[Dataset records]
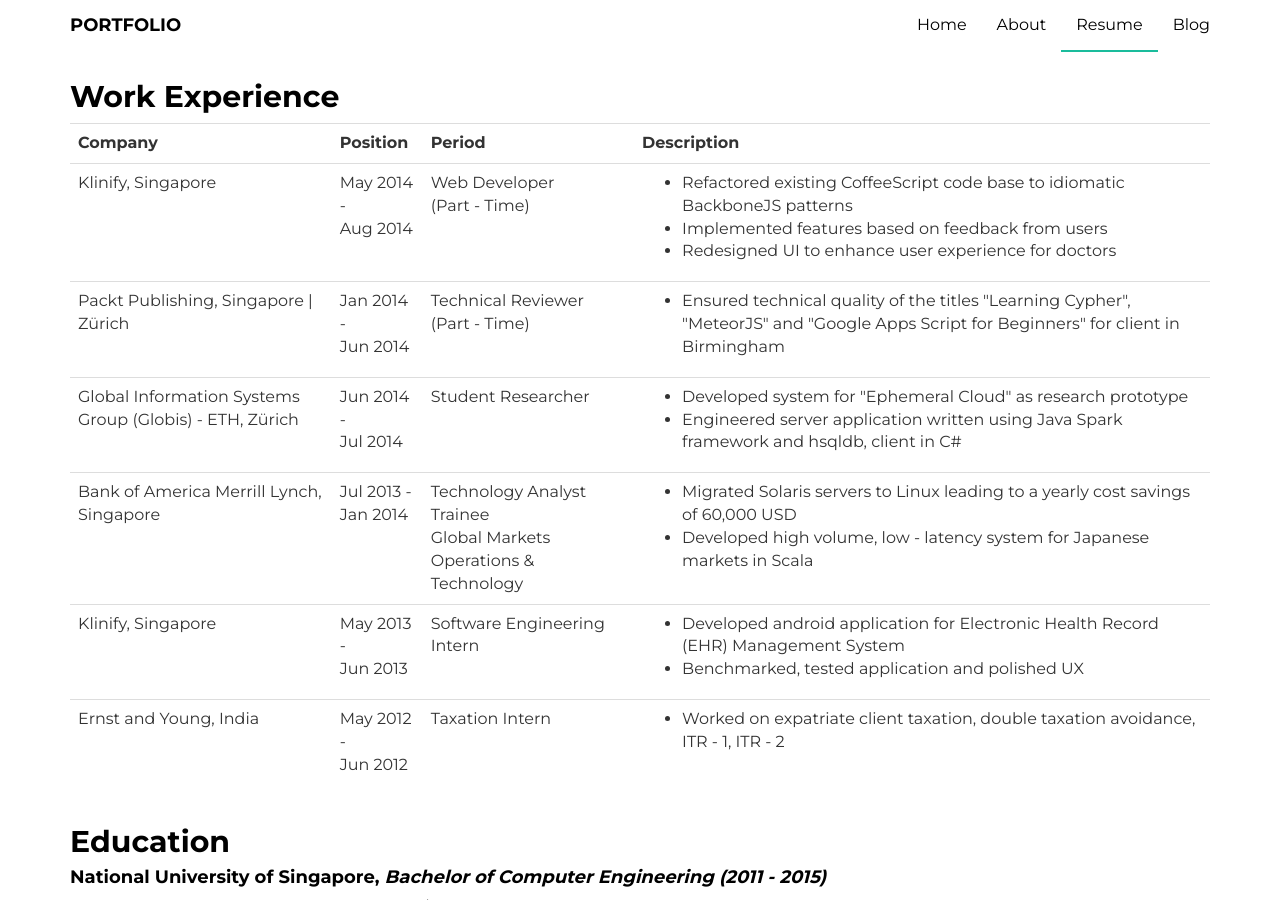
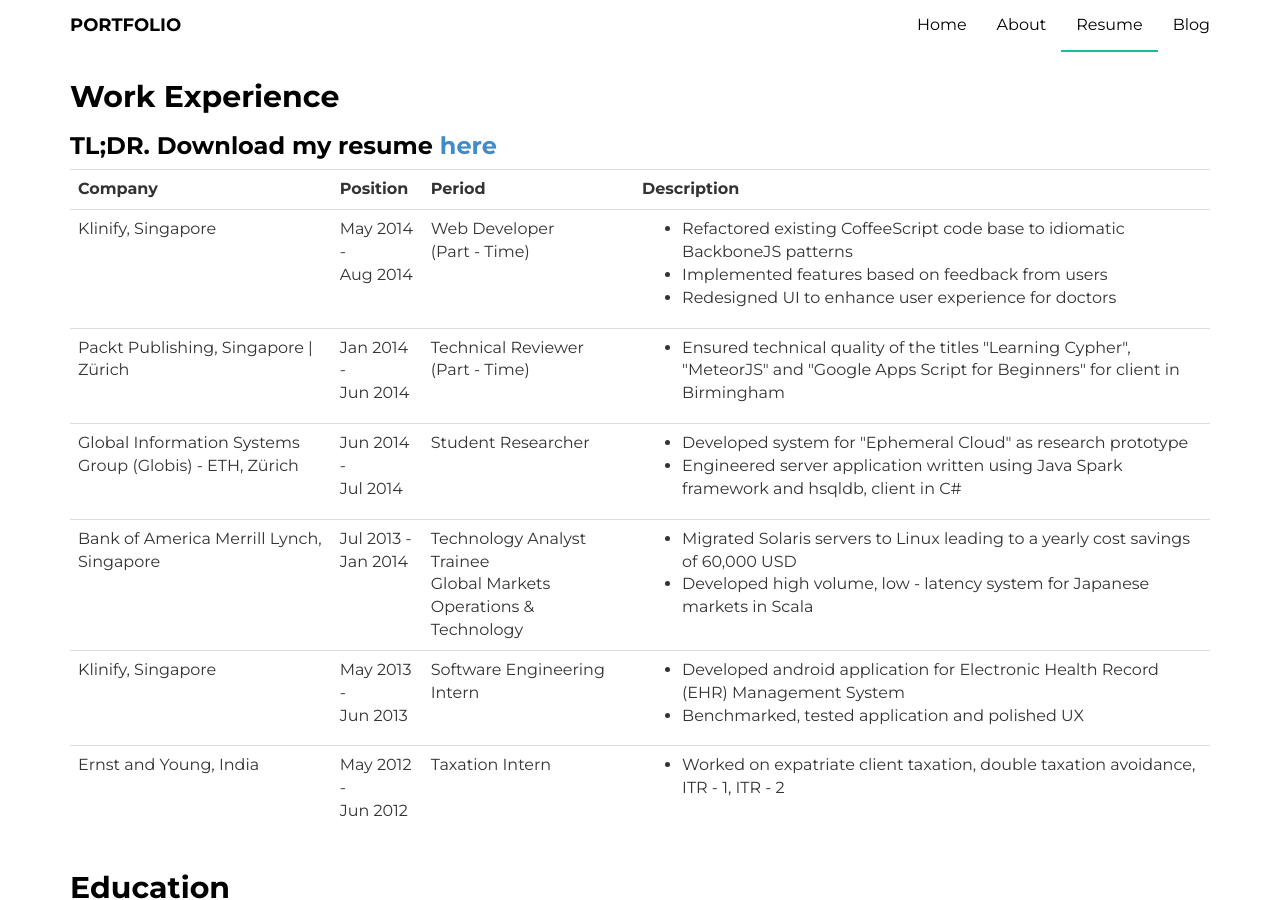
Before and after one commit to rohitmukherjee/rohitmukherjee.github.io, a Jekyll site: the page built from resume/index.html, in a window 1280 px wide and 900 px high. Built offline with Jekyll 4.4.1, drawn with Linux system fonts in a browser that asks for light colours; nearby versions of some CDN libraries; Markdown is read by kramdown in place of the engine named in the settings.

Commit message:
Added resume download link

```diff
--- a/resume/index.html
+++ b/resume/index.html
@@ -6,6 +6,7 @@
 <section id="workExperience"></section>
 <div class="container">
 		<h2>Work Experience</h2>
+		<h3>TL;DR. Download my resume <a href={{ site.url }}/assets/Downloads/RohitMukherjee_Resume.pdf>here</a></h3>
 		<table class="table">
 			<tr>
 				<th>Company</th>
```
Also changed, not shown: 1 other file.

(ACTIVITY):
All entries should be reproduced exactly; no picture belongs in the result.

(RESULT FOR THIS TASK):
Before and after one commit to rohitmukherjee/rohitmukherjee.github.io, a Jekyll site: the page built from resume/index.html, in a window 1280 px wide and 900 px high. Built offline with Jekyll 4.4.1, drawn with Linux system fonts in a browser that asks for light colours; nearby versions of some CDN libraries; Markdown is read by kramdown in place of the engine named in the settings.

Commit message:
Added resume download link

```diff
--- a/resume/index.html
+++ b/resume/index.html
@@ -6,6 +6,7 @@
 <section id="workExperience"></section>
 <div class="container">
 		<h2>Work Experience</h2>
+		<h3>TL;DR. Download my resume <a href={{ site.url }}/assets/Downloads/RohitMukherjee_Resume.pdf>here</a></h3>
 		<table class="table">
 			<tr>
 				<th>Company</th>
```
Also changed, not shown: 1 other file.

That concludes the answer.